[What needs to be done]: Each entry should be given again exactly, with any image left out.

Dataset excerpts Start Marker

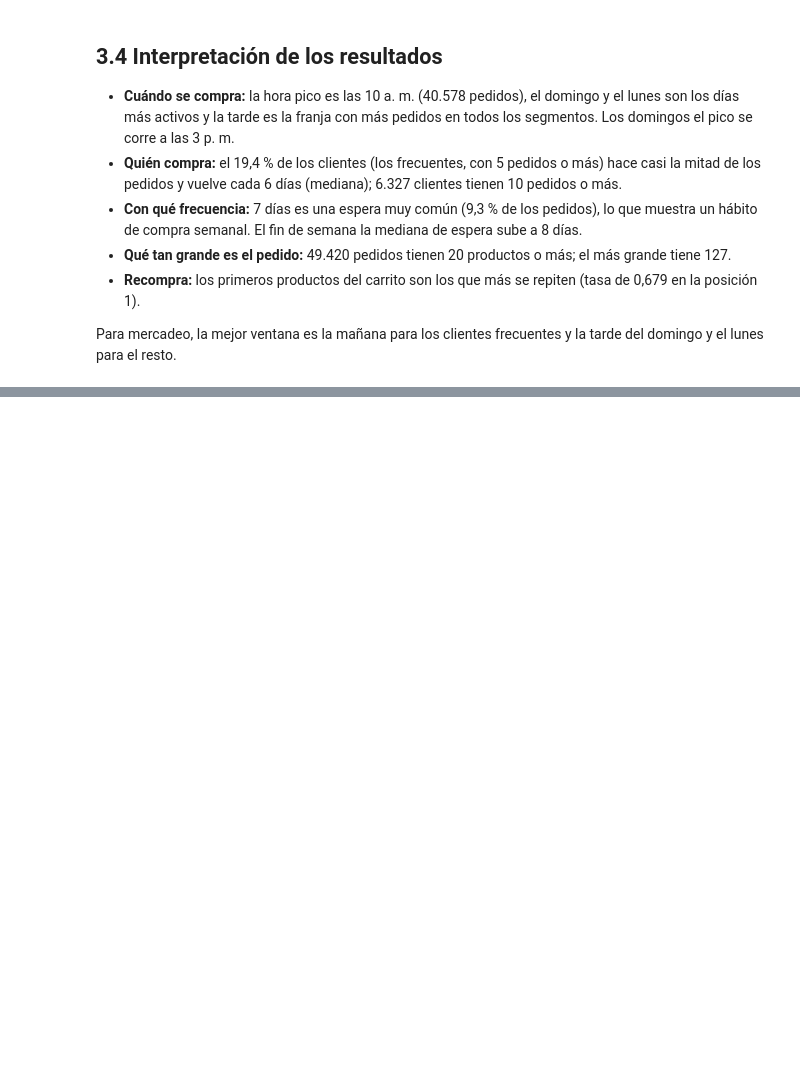
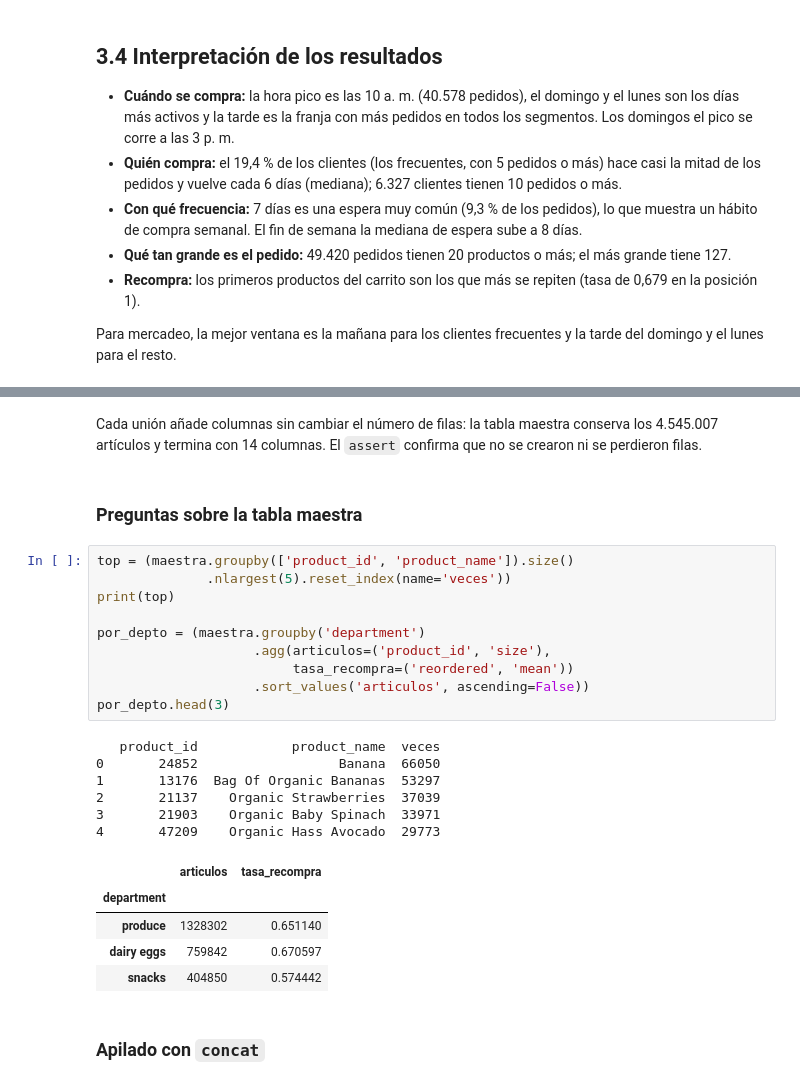
Before and after one commit to MAICOL-ESNEIDER/Instacart-Analisis, a Jupyter notebook: notebooks/pandas_labs.ipynb, the cells around one changed output, grey strips where cells are left out. Saved outputs shown, nothing was run; the diff lists cells and outputs as text; blank space fills up the shorter version.

```diff
--- a/notebooks/pandas_labs.ipynb
+++ b/notebooks/pandas_labs.ipynb
@@ -740,0 +826,28 @@ Para mercadeo, la mejor ventana es la mañana para los clientes frecuentes y la
+# %% [markdown]
+Cada unión añade columnas sin cambiar el número de filas: la tabla maestra conserva los 4.545.007 artículos y termina con 14 columnas. El `assert` confirma que no se crearon ni se perdieron filas.
+# %% [markdown]
+### Preguntas sobre la tabla maestra
+# %%
+top = (maestra.groupby(['product_id', 'product_name']).size()
+              .nlargest(5).reset_index(name='veces'))
+print(top)
+
+por_depto = (maestra.groupby('department')
+                    .agg(articulos=('product_id', 'size'),
+                         tasa_recompra=('reordered', 'mean'))
+                    .sort_values('articulos', ascending=False))
+por_depto.head(3)
+# %% [output]
+   product_id            product_name  veces
+0       24852                  Banana  66050
+1       13176  Bag Of Organic Bananas  53297
+2       21137    Organic Strawberries  37039
+3       21903    Organic Baby Spinach  33971
+4       47209    Organic Hass Avocado  29773
+|  | articulos | tasa_recompra |
+| department |  |  |
+| produce | 1328302 | 0.651140 |
+| dairy eggs | 759842 | 0.670597 |
+| snacks | 404850 | 0.574442 |
+# %% [markdown]
+### Apilado con `concat`
```
Also changed, not shown: parts of 53 cells of this notebook, 5 other files.
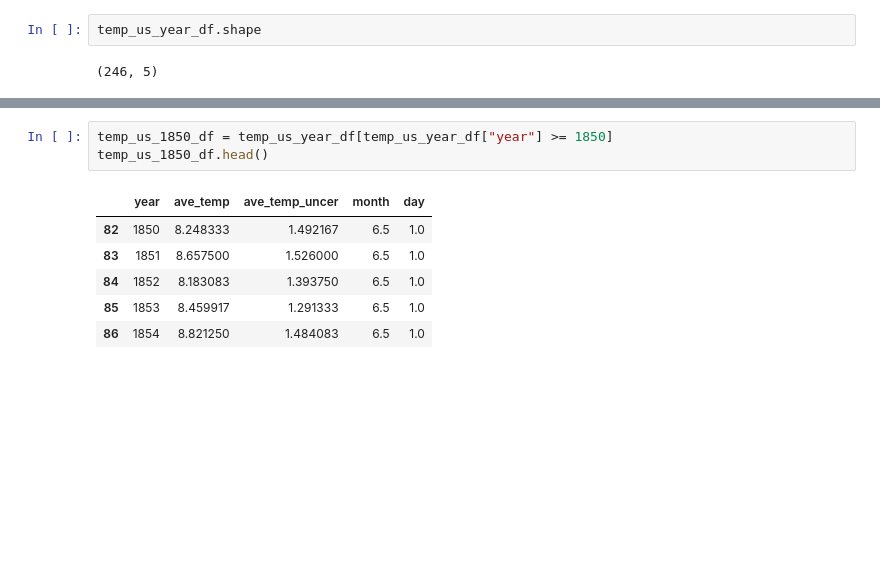
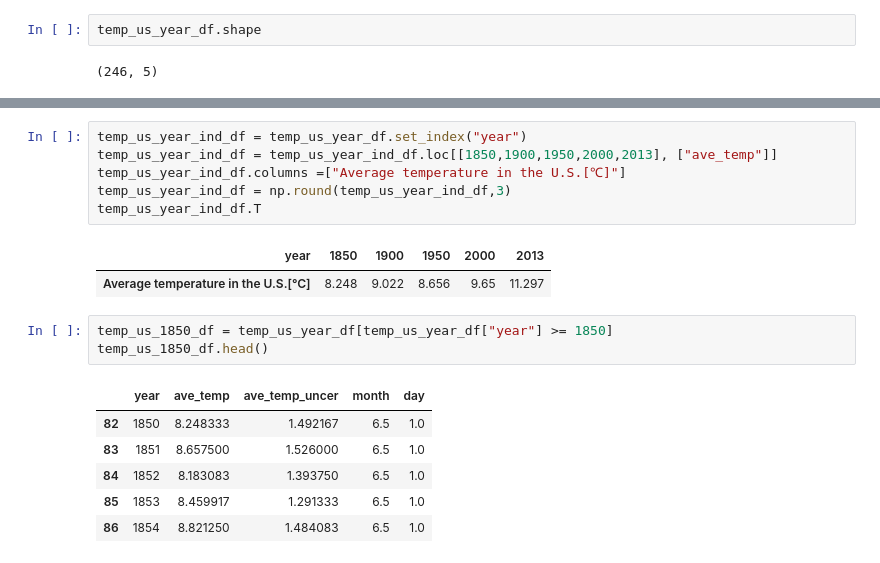
Before and after one commit to tkino15/IN290_final_project, a Jupyter notebook: temp_anova_multicomp.ipynb, the cells around one changed output, grey strips where cells are left out. Drawn from its saved outputs; the diff is of its cells as text; blank space fills up the shorter version.

```diff
--- a/temp_anova_multicomp.ipynb
+++ b/temp_anova_multicomp.ipynb
@@ -131,3 +134,12 @@ Text(0.5,1,'average temp in each year')
+# %%
+temp_us_year_ind_df = temp_us_year_df.set_index("year")
+temp_us_year_ind_df = temp_us_year_ind_df.loc[[1850,1900,1950,2000,2013], ["ave_temp"]]
+temp_us_year_ind_df.columns =["Average temperature in the U.S.[℃]"]
+temp_us_year_ind_df = np.round(temp_us_year_ind_df,3)
+temp_us_year_ind_df.T
+# %% [output]
+| year | 1850 | 1900 | 1950 | 2000 | 2013 |
+| Average temperature in the U.S.[℃] | 8.248 | 9.022 | 8.656 | 9.65 | 11.297 |
 # %%
 temp_us_1850_df = temp_us_year_df[temp_us_year_df["year"] >= 1850]
 temp_us_1850_df.head()
```
Also changed, not shown: parts of 6 cells of this notebook, 15 other files.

Dataset excerpts End Marker

[Answer to the exercise]:
Before and after one commit to MAICOL-ESNEIDER/Instacart-Analisis, a Jupyter notebook: notebooks/pandas_labs.ipynb, the cells around one changed output, grey strips where cells are left out. Saved outputs shown, nothing was run; the diff lists cells and outputs as text; blank space fills up the shorter version.

```diff
--- a/notebooks/pandas_labs.ipynb
+++ b/notebooks/pandas_labs.ipynb
@@ -740,0 +826,28 @@ Para mercadeo, la mejor ventana es la mañana para los clientes frecuentes y la
+# %% [markdown]
+Cada unión añade columnas sin cambiar el número de filas: la tabla maestra conserva los 4.545.007 artículos y termina con 14 columnas. El `assert` confirma que no se crearon ni se perdieron filas.
+# %% [markdown]
+### Preguntas sobre la tabla maestra
+# %%
+top = (maestra.groupby(['product_id', 'product_name']).size()
+              .nlargest(5).reset_index(name='veces'))
+print(top)
+
+por_depto = (maestra.groupby('department')
+                    .agg(articulos=('product_id', 'size'),
+                         tasa_recompra=('reordered', 'mean'))
+                    .sort_values('articulos', ascending=False))
+por_depto.head(3)
+# %% [output]
+   product_id            product_name  veces
+0       24852                  Banana  66050
+1       13176  Bag Of Organic Bananas  53297
+2       21137    Organic Strawberries  37039
+3       21903    Organic Baby Spinach  33971
+4       47209    Organic Hass Avocado  29773
+|  | articulos | tasa_recompra |
+| department |  |  |
+| produce | 1328302 | 0.651140 |
+| dairy eggs | 759842 | 0.670597 |
+| snacks | 404850 | 0.574442 |
+# %% [markdown]
+### Apilado con `concat`
```
Also changed, not shown: parts of 53 cells of this notebook, 5 other files.
Before and after one commit to tkino15/IN290_final_project, a Jupyter notebook: temp_anova_multicomp.ipynb, the cells around one changed output, grey strips where cells are left out. Drawn from its saved outputs; the diff is of its cells as text; blank space fills up the shorter version.

```diff
--- a/temp_anova_multicomp.ipynb
+++ b/temp_anova_multicomp.ipynb
@@ -131,3 +134,12 @@ Text(0.5,1,'average temp in each year')
+# %%
+temp_us_year_ind_df = temp_us_year_df.set_index("year")
+temp_us_year_ind_df = temp_us_year_ind_df.loc[[1850,1900,1950,2000,2013], ["ave_temp"]]
+temp_us_year_ind_df.columns =["Average temperature in the U.S.[℃]"]
+temp_us_year_ind_df = np.round(temp_us_year_ind_df,3)
+temp_us_year_ind_df.T
+# %% [output]
+| year | 1850 | 1900 | 1950 | 2000 | 2013 |
+| Average temperature in the U.S.[℃] | 8.248 | 9.022 | 8.656 | 9.65 | 11.297 |
 # %%
 temp_us_1850_df = temp_us_year_df[temp_us_year_df["year"] >= 1850]
 temp_us_1850_df.head()
```
Also changed, not shown: parts of 6 cells of this notebook, 15 other files.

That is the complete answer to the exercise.